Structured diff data

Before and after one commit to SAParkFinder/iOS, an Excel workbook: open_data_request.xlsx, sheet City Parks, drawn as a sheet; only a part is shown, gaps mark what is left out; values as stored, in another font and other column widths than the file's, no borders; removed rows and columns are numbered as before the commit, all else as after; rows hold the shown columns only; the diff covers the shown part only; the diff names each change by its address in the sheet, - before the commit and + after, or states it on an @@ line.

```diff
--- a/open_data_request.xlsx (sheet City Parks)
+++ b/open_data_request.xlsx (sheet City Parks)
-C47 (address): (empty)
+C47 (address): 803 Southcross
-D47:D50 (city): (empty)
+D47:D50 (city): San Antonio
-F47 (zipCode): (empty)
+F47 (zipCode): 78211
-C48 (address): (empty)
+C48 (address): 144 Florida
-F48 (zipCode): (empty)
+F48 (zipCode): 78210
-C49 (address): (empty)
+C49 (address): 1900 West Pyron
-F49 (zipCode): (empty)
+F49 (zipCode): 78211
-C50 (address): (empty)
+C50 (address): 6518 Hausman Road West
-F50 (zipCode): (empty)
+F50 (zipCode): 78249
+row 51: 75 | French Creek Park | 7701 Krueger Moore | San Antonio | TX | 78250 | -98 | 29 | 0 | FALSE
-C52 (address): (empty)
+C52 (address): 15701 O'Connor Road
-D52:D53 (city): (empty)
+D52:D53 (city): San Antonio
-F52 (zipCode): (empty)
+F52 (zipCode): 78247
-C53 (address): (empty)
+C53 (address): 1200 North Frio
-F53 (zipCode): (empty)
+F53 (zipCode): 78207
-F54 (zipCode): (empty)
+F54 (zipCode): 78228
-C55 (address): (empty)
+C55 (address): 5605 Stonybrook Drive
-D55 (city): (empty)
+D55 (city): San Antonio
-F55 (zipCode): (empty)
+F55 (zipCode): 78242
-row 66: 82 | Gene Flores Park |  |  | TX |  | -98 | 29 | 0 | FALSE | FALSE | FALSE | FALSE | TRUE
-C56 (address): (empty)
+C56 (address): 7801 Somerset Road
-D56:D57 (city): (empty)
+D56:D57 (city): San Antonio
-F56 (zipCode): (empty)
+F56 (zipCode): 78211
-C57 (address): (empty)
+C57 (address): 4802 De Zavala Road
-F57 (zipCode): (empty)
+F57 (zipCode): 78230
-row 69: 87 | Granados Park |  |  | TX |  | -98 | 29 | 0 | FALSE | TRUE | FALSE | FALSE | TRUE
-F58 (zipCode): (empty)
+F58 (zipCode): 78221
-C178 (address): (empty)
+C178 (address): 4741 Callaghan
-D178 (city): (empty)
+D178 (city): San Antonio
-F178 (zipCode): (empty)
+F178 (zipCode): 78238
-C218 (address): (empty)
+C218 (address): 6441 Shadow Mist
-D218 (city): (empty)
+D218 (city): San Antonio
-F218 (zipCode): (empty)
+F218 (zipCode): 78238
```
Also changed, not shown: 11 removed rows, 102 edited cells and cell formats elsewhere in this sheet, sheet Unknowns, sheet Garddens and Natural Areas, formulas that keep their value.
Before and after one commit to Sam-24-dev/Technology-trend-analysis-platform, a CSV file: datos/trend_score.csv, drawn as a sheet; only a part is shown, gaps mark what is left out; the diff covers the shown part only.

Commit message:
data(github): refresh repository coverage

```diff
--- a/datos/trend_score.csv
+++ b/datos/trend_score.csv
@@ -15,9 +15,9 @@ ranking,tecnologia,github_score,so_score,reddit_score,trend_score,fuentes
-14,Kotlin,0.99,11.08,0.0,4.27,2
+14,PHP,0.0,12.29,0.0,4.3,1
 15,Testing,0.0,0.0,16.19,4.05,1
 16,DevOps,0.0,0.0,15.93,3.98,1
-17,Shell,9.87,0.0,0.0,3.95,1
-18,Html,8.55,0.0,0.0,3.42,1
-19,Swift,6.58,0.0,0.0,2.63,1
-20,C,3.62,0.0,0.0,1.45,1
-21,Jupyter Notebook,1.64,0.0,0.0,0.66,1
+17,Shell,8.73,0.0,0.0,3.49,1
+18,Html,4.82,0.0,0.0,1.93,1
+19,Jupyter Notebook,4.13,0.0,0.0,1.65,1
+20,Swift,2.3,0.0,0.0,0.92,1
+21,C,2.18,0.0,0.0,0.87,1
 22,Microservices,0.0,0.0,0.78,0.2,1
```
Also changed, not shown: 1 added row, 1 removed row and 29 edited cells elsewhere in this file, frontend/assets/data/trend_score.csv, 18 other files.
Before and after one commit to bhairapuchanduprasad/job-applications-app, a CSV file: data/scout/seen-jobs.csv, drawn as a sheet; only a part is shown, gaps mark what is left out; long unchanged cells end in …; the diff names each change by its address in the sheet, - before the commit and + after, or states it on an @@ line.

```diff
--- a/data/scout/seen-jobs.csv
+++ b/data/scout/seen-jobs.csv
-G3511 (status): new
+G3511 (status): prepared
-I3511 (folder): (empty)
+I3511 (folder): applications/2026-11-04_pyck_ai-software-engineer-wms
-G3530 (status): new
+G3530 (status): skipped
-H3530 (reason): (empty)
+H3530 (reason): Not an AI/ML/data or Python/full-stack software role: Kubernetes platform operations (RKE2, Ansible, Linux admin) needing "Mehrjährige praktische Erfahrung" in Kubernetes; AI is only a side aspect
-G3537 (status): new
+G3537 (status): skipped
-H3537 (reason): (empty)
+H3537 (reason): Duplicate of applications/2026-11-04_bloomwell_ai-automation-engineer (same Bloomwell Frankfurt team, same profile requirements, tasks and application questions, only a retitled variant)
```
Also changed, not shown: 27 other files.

◆ ABOUT THIS TASK: Give every entry back exactly as it was written above.

◆ RESULT BELOW:
Before and after one commit to SAParkFinder/iOS, an Excel workbook: open_data_request.xlsx, sheet City Parks, drawn as a sheet; only a part is shown, gaps mark what is left out; values as stored, in another font and other column widths than the file's, no borders; removed rows and columns are numbered as before the commit, all else as after; rows hold the shown columns only; the diff covers the shown part only; the diff names each change by its address in the sheet, - before the commit and + after, or states it on an @@ line.

```diff
--- a/open_data_request.xlsx (sheet City Parks)
+++ b/open_data_request.xlsx (sheet City Parks)
-C47 (address): (empty)
+C47 (address): 803 Southcross
-D47:D50 (city): (empty)
+D47:D50 (city): San Antonio
-F47 (zipCode): (empty)
+F47 (zipCode): 78211
-C48 (address): (empty)
+C48 (address): 144 Florida
-F48 (zipCode): (empty)
+F48 (zipCode): 78210
-C49 (address): (empty)
+C49 (address): 1900 West Pyron
-F49 (zipCode): (empty)
+F49 (zipCode): 78211
-C50 (address): (empty)
+C50 (address): 6518 Hausman Road West
-F50 (zipCode): (empty)
+F50 (zipCode): 78249
+row 51: 75 | French Creek Park | 7701 Krueger Moore | San Antonio | TX | 78250 | -98 | 29 | 0 | FALSE
-C52 (address): (empty)
+C52 (address): 15701 O'Connor Road
-D52:D53 (city): (empty)
+D52:D53 (city): San Antonio
-F52 (zipCode): (empty)
+F52 (zipCode): 78247
-C53 (address): (empty)
+C53 (address): 1200 North Frio
-F53 (zipCode): (empty)
+F53 (zipCode): 78207
-F54 (zipCode): (empty)
+F54 (zipCode): 78228
-C55 (address): (empty)
+C55 (address): 5605 Stonybrook Drive
-D55 (city): (empty)
+D55 (city): San Antonio
-F55 (zipCode): (empty)
+F55 (zipCode): 78242
-row 66: 82 | Gene Flores Park |  |  | TX |  | -98 | 29 | 0 | FALSE | FALSE | FALSE | FALSE | TRUE
-C56 (address): (empty)
+C56 (address): 7801 Somerset Road
-D56:D57 (city): (empty)
+D56:D57 (city): San Antonio
-F56 (zipCode): (empty)
+F56 (zipCode): 78211
-C57 (address): (empty)
+C57 (address): 4802 De Zavala Road
-F57 (zipCode): (empty)
+F57 (zipCode): 78230
-row 69: 87 | Granados Park |  |  | TX |  | -98 | 29 | 0 | FALSE | TRUE | FALSE | FALSE | TRUE
-F58 (zipCode): (empty)
+F58 (zipCode): 78221
-C178 (address): (empty)
+C178 (address): 4741 Callaghan
-D178 (city): (empty)
+D178 (city): San Antonio
-F178 (zipCode): (empty)
+F178 (zipCode): 78238
-C218 (address): (empty)
+C218 (address): 6441 Shadow Mist
-D218 (city): (empty)
+D218 (city): San Antonio
-F218 (zipCode): (empty)
+F218 (zipCode): 78238
```
Also changed, not shown: 11 removed rows, 102 edited cells and cell formats elsewhere in this sheet, sheet Unknowns, sheet Garddens and Natural Areas, formulas that keep their value.
Before and after one commit to Sam-24-dev/Technology-trend-analysis-platform, a CSV file: datos/trend_score.csv, drawn as a sheet; only a part is shown, gaps mark what is left out; the diff covers the shown part only.

Commit message:
data(github): refresh repository coverage

```diff
--- a/datos/trend_score.csv
+++ b/datos/trend_score.csv
@@ -15,9 +15,9 @@ ranking,tecnologia,github_score,so_score,reddit_score,trend_score,fuentes
-14,Kotlin,0.99,11.08,0.0,4.27,2
+14,PHP,0.0,12.29,0.0,4.3,1
 15,Testing,0.0,0.0,16.19,4.05,1
 16,DevOps,0.0,0.0,15.93,3.98,1
-17,Shell,9.87,0.0,0.0,3.95,1
-18,Html,8.55,0.0,0.0,3.42,1
-19,Swift,6.58,0.0,0.0,2.63,1
-20,C,3.62,0.0,0.0,1.45,1
-21,Jupyter Notebook,1.64,0.0,0.0,0.66,1
+17,Shell,8.73,0.0,0.0,3.49,1
+18,Html,4.82,0.0,0.0,1.93,1
+19,Jupyter Notebook,4.13,0.0,0.0,1.65,1
+20,Swift,2.3,0.0,0.0,0.92,1
+21,C,2.18,0.0,0.0,0.87,1
 22,Microservices,0.0,0.0,0.78,0.2,1
```
Also changed, not shown: 1 added row, 1 removed row and 29 edited cells elsewhere in this file, frontend/assets/data/trend_score.csv, 18 other files.
Before and after one commit to bhairapuchanduprasad/job-applications-app, a CSV file: data/scout/seen-jobs.csv, drawn as a sheet; only a part is shown, gaps mark what is left out; long unchanged cells end in …; the diff names each change by its address in the sheet, - before the commit and + after, or states it on an @@ line.

```diff
--- a/data/scout/seen-jobs.csv
+++ b/data/scout/seen-jobs.csv
-G3511 (status): new
+G3511 (status): prepared
-I3511 (folder): (empty)
+I3511 (folder): applications/2026-11-04_pyck_ai-software-engineer-wms
-G3530 (status): new
+G3530 (status): skipped
-H3530 (reason): (empty)
+H3530 (reason): Not an AI/ML/data or Python/full-stack software role: Kubernetes platform operations (RKE2, Ansible, Linux admin) needing "Mehrjährige praktische Erfahrung" in Kubernetes; AI is only a side aspect
-G3537 (status): new
+G3537 (status): skipped
-H3537 (reason): (empty)
+H3537 (reason): Duplicate of applications/2026-11-04_bloomwell_ai-automation-engineer (same Bloomwell Frankfurt team, same profile requirements, tasks and application questions, only a retitled variant)
```
Also changed, not shown: 27 other files.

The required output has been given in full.